This tallied with his philosophy: "Whatever you do in life, it takes the best hours of your day, so make sure those hours are well spent - make your hobby your job. There will always be pressures and tough times, which you can survive best if you love the job."
"Whatever you do in life, it takes the best hours of your day, so make sure those hours are well spent - make your hobby your job"
From the start, the work provided consistent interest and new challenges, including meeting deadlines, the make-or-break decisions coming with each deal and the excitement of getting the best out of oneself and one's training. In helping put together deals in industries across the spectrum, Dr Lauffs mastered the legal intricacies of mergers and acquisitions, financing, employment regulations and negotiating leases and licences. This was grafted onto skills in research, drafting contracts and transactional law, picked up in his early days as an associate.

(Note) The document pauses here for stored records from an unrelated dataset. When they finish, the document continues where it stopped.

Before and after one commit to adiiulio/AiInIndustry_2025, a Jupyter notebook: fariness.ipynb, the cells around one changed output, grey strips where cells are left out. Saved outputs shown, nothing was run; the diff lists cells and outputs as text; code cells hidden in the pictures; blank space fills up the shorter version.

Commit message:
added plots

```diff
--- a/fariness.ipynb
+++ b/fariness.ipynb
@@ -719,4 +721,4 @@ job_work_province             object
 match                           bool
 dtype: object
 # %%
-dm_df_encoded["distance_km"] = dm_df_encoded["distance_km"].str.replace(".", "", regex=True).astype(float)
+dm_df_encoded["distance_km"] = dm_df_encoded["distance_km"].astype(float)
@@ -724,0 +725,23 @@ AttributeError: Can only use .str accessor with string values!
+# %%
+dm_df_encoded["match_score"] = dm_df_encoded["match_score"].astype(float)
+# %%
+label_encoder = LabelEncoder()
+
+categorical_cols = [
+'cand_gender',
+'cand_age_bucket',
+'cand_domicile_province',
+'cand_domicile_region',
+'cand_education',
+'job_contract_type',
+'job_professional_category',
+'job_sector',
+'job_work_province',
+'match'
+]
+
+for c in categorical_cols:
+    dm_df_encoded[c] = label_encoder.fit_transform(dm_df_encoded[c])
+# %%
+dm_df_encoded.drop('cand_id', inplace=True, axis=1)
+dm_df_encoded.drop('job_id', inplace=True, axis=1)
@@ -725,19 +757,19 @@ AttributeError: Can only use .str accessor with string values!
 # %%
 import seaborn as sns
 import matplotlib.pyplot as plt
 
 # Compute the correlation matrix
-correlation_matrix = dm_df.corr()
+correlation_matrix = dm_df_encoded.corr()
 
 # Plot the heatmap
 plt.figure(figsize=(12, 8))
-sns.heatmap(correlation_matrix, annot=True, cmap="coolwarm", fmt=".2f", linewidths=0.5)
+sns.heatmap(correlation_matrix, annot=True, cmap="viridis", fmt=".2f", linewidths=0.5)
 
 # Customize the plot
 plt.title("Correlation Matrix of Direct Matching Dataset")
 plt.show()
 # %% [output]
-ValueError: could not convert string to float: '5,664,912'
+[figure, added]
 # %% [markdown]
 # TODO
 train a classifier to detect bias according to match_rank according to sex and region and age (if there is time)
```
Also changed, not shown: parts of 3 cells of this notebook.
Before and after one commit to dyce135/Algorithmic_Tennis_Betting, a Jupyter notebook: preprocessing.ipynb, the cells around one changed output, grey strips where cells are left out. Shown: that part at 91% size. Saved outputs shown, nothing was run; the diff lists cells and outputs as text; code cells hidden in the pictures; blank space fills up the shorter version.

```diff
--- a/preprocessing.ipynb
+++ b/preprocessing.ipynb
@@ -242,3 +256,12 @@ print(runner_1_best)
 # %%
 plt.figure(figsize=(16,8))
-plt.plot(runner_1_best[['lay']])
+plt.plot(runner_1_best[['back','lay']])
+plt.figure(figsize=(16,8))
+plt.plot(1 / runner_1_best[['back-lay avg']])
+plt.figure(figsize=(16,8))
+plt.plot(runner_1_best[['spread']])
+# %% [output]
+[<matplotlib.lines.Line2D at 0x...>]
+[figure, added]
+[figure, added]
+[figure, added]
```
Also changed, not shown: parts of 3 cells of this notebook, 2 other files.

More complex deals, such as setting up joint ventures, with key contracts governed by Chinese law, took weeks of intensive work. Typically, he represented foreign companies looking to set up production bases with Chinese partners. He "acted as a bridge, the communicator between two cultures, facilitator for the deal and, sometimes, interpreter".
Although laws may remain unchanged and overall scenarios can be similar, no two deals are the same. "Psychology will always play a part. You need a different strategy [to find] a way through. You get satisfaction, a sense of empowerment, [from] being able to find answers and apply what you've learned."
International partners have extra responsibilities. The firm's Shanghai and Beijing offices are overseen from Hong Kong and require regular visits. And, with China's accession to the World Trade Organisation and the need to keep abreast of its evolving labour law and practice, there is little chance to sit still. Business and client contacts must constantly be promoted through speaking engagements and legal articles.
However, the rewards are obvious. "You have exposure to people from different parts of the world and access to senior executives, which means you see more of life. And, in China, things are always changing fast, so these are interesting times."
The legal profession provides a way to combine academic training with language and interpersonal skills. Learning the mechanics of business and high finance through day-to-day involvement in major transactions only adds to the attraction. While the demanding, competitive pressures of an international law firm may not be everyone's cup of tea, Dr Lauffs has found "the ideal job in the ideal setting - it's fun".
As China's economy expands, so will the demand for trained lawyers and expert legal advice. Job opportunities should increase, although competition for business may keep remuneration levels stable. The recently-signed Closer Economic Partnership Arrangement is intended to give Hong Kong lawyers better access to work within the mainland legal system.
Those with a legal qualification from any jurisdiction have the option of a two-year traineeship with a local Chinese firm or an international partnership. The latter are generally thought to offer better overall career tracks, training and remuneration for candidates with the best skill-sets.
Proficiency in both English and Mandarin is essential. In the international sphere, English is the working language for memos and contracts. Fluent, unaccented Mandarin is important for negotiations in China. Aspiring lawyers should also have the right motivation: wanting to enhance their knowledge of China and Chinese affairs and seeing their careers as long-term commitments.